EXERCISE BRIEF:
The answer should be each line of the records that contains the word "AttachACL"; please copy them all.

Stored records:
/---

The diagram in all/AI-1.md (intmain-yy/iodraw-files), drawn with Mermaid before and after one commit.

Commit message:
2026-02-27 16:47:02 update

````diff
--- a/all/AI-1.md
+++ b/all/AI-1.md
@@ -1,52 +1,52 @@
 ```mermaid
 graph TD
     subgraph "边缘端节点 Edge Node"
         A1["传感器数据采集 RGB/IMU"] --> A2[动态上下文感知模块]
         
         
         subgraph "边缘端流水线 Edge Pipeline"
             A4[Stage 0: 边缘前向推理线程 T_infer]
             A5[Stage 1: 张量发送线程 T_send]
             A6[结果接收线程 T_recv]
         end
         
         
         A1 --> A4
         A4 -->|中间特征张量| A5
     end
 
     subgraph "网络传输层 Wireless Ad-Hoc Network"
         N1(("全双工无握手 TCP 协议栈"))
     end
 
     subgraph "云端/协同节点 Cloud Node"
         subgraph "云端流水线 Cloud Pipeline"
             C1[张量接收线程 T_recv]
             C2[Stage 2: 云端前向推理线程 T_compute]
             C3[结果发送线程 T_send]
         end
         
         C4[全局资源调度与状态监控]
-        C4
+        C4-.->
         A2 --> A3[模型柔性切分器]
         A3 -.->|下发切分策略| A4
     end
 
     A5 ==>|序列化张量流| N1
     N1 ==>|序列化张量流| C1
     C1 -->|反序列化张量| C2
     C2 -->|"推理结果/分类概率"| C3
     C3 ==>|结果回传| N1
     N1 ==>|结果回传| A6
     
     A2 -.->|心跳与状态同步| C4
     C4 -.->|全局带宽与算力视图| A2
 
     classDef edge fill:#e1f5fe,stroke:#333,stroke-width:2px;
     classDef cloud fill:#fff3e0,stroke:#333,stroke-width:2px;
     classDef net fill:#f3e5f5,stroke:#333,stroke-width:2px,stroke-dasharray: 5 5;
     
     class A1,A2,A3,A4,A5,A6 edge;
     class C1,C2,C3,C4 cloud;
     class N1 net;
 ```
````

\---
/---

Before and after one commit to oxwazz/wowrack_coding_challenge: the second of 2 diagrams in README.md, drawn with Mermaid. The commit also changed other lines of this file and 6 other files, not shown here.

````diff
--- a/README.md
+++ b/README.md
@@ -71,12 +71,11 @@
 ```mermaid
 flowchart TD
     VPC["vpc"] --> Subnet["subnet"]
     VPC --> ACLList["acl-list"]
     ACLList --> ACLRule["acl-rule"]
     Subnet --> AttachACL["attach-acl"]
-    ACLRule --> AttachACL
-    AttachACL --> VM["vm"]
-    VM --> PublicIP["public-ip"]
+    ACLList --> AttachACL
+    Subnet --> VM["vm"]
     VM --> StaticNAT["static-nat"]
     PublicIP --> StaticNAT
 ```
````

\---
/---

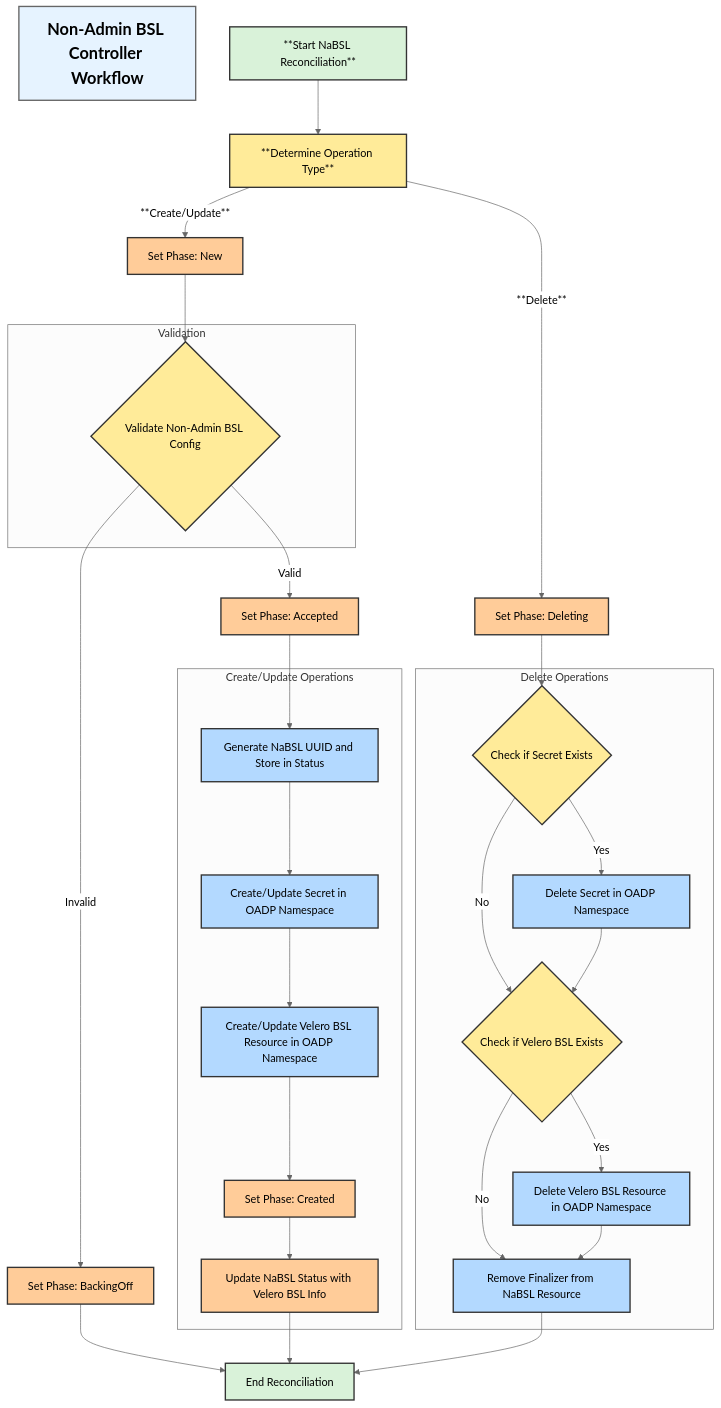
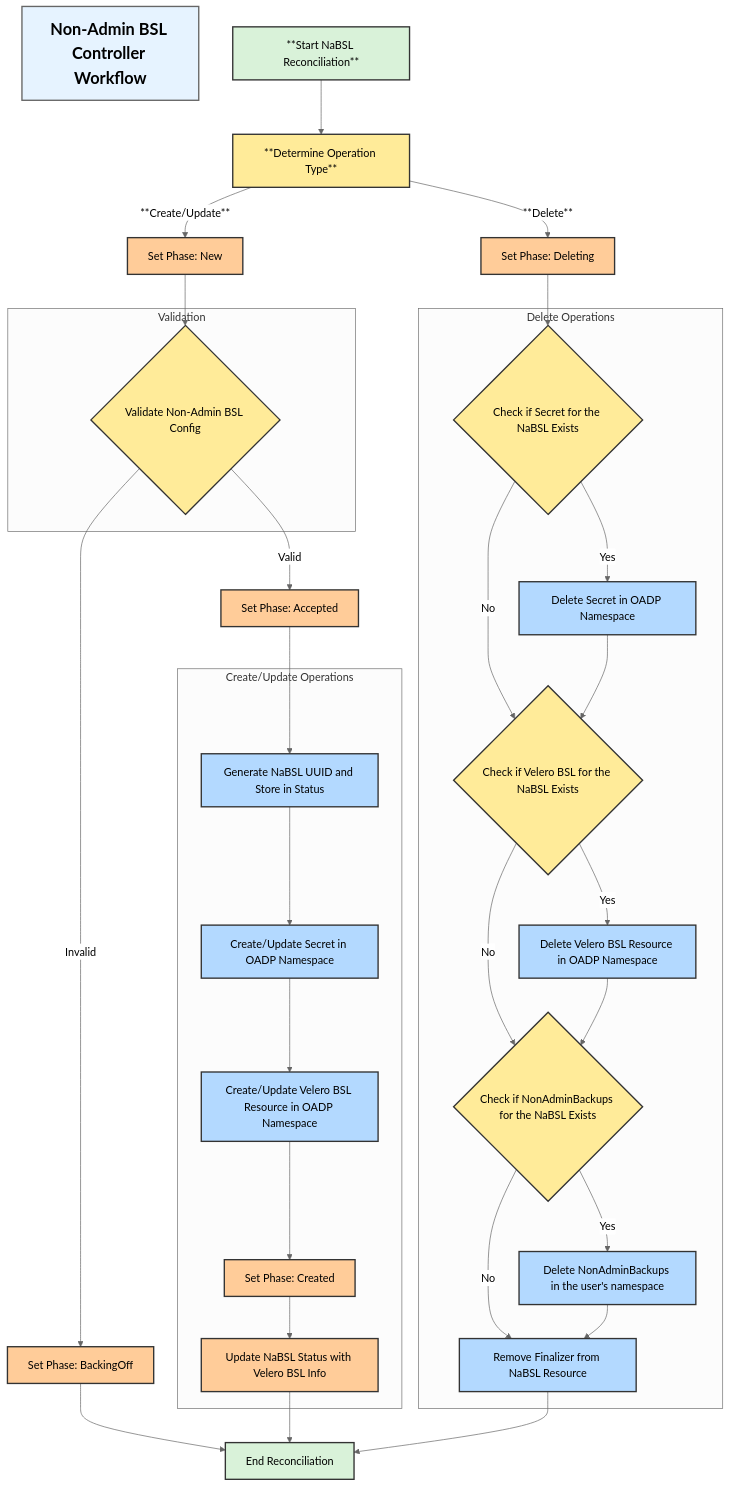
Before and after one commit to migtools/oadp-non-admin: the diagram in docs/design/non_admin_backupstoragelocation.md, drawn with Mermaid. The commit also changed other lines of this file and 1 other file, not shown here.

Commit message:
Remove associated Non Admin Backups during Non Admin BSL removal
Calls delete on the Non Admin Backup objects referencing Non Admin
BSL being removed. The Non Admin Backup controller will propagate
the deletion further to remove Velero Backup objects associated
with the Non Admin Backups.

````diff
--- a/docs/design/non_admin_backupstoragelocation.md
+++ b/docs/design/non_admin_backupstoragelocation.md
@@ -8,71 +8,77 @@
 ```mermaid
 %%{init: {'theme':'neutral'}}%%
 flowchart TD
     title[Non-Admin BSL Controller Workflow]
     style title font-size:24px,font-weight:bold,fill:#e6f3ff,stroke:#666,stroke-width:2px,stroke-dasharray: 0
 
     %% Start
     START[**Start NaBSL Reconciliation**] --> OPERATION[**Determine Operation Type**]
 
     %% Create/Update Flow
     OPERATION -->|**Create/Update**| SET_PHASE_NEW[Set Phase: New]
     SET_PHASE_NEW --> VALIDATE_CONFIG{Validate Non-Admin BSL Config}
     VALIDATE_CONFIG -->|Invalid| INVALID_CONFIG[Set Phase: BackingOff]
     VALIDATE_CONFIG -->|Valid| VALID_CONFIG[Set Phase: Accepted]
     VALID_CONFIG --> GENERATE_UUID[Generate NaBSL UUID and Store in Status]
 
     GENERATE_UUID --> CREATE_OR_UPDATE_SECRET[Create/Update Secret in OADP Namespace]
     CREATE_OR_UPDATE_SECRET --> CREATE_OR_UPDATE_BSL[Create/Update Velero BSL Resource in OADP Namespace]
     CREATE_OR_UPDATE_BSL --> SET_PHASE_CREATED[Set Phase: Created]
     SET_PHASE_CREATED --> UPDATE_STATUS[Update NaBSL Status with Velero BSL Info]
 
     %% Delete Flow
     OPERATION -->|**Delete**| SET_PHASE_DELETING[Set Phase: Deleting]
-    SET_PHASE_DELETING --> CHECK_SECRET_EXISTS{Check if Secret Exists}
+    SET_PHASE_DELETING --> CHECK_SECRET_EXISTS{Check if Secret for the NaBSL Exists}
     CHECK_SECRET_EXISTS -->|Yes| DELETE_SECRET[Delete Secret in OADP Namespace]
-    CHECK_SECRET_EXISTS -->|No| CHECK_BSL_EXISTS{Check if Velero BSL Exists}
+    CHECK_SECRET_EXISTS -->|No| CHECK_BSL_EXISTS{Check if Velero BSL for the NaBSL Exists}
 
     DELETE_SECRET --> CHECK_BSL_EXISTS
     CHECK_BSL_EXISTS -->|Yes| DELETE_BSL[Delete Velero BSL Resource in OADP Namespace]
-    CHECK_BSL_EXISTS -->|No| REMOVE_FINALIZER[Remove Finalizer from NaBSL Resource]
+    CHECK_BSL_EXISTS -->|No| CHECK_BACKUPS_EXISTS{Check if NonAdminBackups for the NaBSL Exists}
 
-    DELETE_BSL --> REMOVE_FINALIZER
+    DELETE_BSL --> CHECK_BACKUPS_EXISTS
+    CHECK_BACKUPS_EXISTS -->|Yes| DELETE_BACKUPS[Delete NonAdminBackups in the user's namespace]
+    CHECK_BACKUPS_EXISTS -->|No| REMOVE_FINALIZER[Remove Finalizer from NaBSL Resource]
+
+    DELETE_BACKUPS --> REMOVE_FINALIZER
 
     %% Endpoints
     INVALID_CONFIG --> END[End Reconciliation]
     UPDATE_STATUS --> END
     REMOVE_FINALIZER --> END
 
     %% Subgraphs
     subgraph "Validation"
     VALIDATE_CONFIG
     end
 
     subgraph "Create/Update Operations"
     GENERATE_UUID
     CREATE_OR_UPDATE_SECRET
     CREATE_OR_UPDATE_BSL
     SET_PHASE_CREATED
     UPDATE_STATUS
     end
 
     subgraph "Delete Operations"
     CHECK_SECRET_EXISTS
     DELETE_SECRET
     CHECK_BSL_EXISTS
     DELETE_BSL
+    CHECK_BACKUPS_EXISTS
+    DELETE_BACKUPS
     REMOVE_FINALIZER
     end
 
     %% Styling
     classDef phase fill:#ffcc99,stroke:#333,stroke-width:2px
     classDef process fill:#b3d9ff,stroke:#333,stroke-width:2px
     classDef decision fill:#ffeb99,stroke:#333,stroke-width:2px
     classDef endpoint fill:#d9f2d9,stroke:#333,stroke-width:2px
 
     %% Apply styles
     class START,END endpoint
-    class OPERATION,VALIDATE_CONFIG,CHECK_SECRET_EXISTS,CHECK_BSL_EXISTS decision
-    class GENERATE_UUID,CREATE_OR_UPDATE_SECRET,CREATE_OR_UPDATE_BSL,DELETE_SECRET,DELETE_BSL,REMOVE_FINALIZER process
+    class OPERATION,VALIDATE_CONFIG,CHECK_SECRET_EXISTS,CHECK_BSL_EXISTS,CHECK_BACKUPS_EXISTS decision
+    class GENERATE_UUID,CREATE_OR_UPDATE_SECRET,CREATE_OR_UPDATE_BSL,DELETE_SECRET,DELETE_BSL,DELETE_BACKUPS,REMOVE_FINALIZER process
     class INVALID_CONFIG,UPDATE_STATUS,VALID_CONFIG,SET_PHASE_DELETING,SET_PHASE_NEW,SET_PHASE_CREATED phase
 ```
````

\---

SOLUTION BELOW:
     Subnet --> AttachACL["attach-acl"]
-    ACLRule --> AttachACL
-    AttachACL --> VM["vm"]
+    ACLList --> AttachACL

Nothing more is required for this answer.